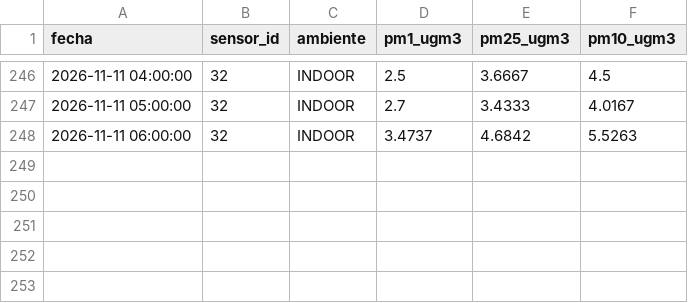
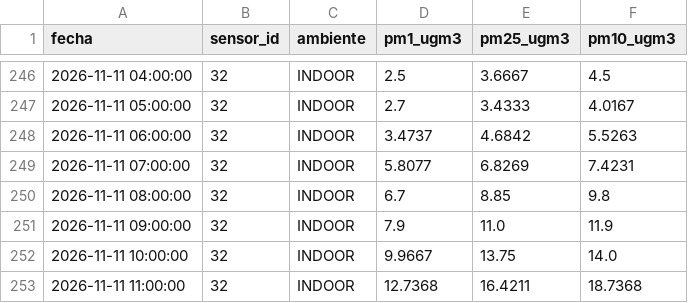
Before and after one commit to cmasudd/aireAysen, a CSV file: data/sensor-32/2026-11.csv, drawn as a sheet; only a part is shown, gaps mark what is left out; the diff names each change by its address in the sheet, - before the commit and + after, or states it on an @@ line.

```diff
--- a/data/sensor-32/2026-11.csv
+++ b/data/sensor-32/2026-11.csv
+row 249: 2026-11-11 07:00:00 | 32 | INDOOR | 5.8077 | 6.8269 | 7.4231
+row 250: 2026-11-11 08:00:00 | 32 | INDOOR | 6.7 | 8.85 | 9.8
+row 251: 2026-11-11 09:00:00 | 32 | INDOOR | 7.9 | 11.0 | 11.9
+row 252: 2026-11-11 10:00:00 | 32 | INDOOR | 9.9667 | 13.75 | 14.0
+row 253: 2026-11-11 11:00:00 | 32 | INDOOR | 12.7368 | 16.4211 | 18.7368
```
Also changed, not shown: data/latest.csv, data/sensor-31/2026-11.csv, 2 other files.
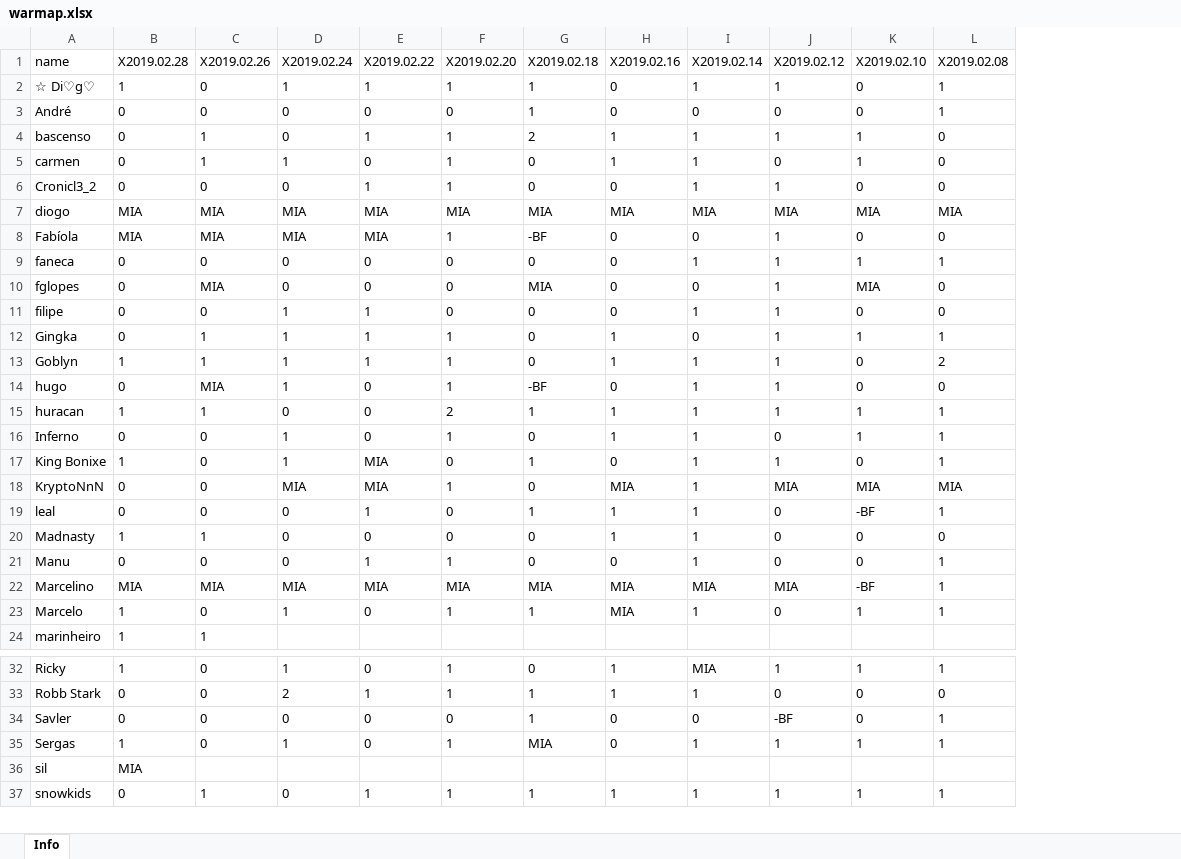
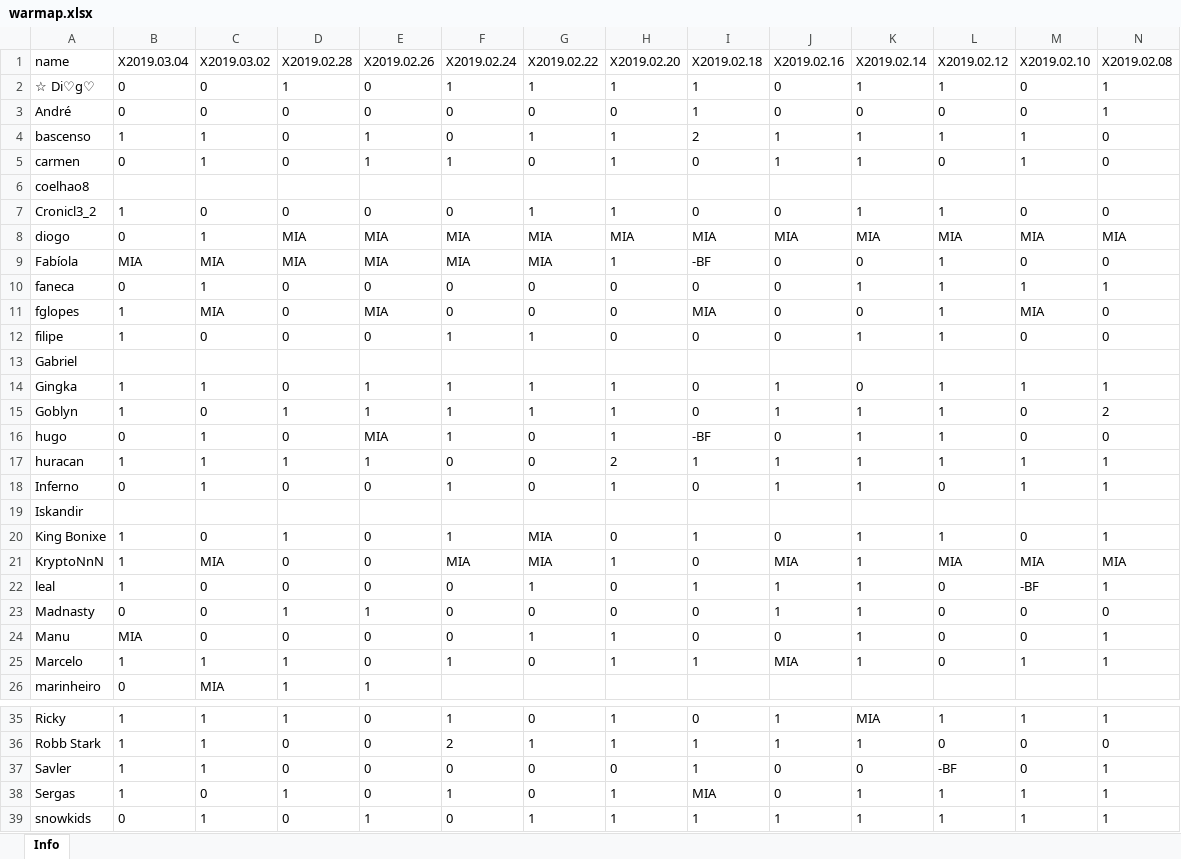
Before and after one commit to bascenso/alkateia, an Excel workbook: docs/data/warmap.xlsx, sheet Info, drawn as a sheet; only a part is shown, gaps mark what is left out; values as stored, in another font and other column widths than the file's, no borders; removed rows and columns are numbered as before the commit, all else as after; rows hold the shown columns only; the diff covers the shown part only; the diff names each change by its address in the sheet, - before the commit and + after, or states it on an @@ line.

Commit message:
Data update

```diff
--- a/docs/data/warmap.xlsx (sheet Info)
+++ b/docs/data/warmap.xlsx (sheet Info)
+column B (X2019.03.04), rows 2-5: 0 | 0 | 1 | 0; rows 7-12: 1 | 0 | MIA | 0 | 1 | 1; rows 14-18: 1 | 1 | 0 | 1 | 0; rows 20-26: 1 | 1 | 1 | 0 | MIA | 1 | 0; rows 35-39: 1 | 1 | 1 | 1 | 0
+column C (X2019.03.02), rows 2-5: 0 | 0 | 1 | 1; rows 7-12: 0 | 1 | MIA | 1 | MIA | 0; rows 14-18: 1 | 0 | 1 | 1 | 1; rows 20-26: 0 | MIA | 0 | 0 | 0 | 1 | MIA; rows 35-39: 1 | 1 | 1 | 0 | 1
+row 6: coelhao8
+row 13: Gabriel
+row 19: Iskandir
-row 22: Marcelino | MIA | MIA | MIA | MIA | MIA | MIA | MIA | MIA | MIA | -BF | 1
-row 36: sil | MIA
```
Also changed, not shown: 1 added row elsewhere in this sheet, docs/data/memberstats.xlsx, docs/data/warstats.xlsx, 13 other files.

::::::

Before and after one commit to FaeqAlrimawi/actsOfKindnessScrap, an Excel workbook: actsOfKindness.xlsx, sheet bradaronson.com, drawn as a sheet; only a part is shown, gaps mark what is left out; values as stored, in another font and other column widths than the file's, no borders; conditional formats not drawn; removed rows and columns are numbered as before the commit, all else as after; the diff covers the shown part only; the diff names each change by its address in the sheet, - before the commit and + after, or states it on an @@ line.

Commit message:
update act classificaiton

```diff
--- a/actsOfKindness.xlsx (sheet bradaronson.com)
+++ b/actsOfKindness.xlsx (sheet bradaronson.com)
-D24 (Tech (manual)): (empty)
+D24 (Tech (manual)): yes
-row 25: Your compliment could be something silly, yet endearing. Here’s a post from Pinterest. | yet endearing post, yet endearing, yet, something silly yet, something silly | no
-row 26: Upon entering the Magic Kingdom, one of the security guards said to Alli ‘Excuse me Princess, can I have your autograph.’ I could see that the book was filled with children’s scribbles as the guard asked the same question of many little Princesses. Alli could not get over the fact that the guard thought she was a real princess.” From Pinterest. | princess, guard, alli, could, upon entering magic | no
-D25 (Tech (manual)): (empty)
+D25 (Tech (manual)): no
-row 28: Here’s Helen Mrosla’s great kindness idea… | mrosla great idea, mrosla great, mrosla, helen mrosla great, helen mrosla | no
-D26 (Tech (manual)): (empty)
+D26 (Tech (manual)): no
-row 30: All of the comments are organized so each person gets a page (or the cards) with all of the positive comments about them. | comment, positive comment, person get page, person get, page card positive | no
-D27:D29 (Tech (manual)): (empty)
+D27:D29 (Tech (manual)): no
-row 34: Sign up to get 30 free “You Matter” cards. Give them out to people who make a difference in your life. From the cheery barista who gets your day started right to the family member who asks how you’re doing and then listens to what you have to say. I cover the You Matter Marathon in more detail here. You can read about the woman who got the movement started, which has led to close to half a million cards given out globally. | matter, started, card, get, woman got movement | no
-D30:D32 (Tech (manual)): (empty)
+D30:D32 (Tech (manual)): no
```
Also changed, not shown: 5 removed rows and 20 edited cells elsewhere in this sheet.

::::::

*Your objective*: Each line of the data that contains "INDOOR" belongs in the answer.

*Solution*:
+row 249: 2026-11-11 07:00:00 | 32 | INDOOR | 5.8077 | 6.8269 | 7.4231
+row 250: 2026-11-11 08:00:00 | 32 | INDOOR | 6.7 | 8.85 | 9.8
+row 251: 2026-11-11 09:00:00 | 32 | INDOOR | 7.9 | 11.0 | 11.9
+row 252: 2026-11-11 10:00:00 | 32 | INDOOR | 9.9667 | 13.75 | 14.0
+row 253: 2026-11-11 11:00:00 | 32 | INDOOR | 12.7368 | 16.4211 | 18.7368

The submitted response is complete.